From:H. S. Teoh <hsteoh@...>
Date:Friday, May 6, 2005, 21:32
On Fri, May 06, 2005 at 01:01:07PM -0700, Sai Emrys wrote:
> > I suppose however, that for a language to be visual only, your lexicon would > > have to be ideographic as someone else said. I'm thinking you'd have to > > create symbols for each function word, root, etc. A simple method would be > > to do affixing or maybe create something isolating instead (because > > obviously you couldn't do anything sound based (duh). You could also create > > semantically related words by altering the form of a base word/root. > > Mm. Ideographic I think would be limiting, but obviously whatever it > is, it would need to encode purely meaning. (I don't know of any > ideographic writing systems that do so; all the ones I know have at > least some phonetics in them, like Chinese.)
Why does it have to encode meaning directly? It can have idioms too, like the symbol for a horse combined on its bottom-right stroke with the symbol of a frog being an idiom meaning "it is going to rain". It can also have such features as indicating focus: say you're describing a story, and you'd use a particular decoration on the symbol for the hero to indicate that it's an important figure.

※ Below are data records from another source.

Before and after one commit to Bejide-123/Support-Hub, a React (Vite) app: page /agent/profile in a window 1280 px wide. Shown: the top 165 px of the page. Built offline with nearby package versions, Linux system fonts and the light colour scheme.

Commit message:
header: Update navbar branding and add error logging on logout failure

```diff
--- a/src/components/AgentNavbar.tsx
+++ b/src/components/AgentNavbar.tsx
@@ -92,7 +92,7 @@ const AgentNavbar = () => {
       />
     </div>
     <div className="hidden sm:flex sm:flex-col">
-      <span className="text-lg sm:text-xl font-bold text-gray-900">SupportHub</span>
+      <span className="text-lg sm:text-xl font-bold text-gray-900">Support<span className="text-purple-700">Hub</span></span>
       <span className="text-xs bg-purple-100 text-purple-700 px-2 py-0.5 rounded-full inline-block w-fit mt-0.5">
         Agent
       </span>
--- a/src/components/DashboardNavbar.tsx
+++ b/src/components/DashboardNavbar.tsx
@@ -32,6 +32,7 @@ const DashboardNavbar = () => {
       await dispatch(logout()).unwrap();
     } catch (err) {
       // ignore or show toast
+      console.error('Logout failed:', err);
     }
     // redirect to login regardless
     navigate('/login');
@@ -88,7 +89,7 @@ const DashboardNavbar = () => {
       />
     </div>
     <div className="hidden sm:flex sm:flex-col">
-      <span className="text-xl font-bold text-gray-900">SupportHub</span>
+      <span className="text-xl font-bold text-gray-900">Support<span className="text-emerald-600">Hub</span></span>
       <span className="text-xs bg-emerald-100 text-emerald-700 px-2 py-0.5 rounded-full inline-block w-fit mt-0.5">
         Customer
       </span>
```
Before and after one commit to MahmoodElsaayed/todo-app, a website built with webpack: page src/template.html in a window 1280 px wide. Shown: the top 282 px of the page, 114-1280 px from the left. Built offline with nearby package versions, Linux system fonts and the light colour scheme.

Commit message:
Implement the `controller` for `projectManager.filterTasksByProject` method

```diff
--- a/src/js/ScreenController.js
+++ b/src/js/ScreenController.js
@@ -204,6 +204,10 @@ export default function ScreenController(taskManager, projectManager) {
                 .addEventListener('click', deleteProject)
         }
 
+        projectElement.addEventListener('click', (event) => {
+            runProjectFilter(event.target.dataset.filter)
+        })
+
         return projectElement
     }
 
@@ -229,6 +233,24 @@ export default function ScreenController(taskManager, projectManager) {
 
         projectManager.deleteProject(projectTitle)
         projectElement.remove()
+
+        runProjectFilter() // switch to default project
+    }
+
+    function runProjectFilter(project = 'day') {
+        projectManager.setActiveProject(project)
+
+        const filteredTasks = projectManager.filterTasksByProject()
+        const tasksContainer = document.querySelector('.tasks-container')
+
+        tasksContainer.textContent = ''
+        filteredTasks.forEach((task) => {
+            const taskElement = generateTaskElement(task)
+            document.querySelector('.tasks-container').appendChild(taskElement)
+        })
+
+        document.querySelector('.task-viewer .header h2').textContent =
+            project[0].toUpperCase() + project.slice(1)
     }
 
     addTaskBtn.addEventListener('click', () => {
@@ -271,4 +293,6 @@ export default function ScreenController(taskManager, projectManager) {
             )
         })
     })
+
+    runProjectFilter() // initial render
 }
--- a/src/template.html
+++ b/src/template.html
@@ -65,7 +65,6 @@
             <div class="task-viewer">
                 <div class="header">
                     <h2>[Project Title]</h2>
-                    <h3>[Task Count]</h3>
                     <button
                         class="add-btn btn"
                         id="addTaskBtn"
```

> However, "affixing" and similar concepts I think become meaningless - > or at least, they would change significantly if nonlinearized. (After > all, "suffix" only is a useful concept in a linear system [*cough* > like speech *cough*]...)
[...] Affixes would simply generalize to ... sub-symbols in some sort of geometric relation with the main symbol. E.g., symbol X with a small Y on top means something, symbol X with a small Y below means something else, symbol X with a small Y to the left means a third thing. They'd still be affixes, except you can attach them to a LOT more than just two ends of a "word". T -- One Word to write them all, One Access to find them, One Excel to count them all, And thus to Windows bind them. -- Mike Champion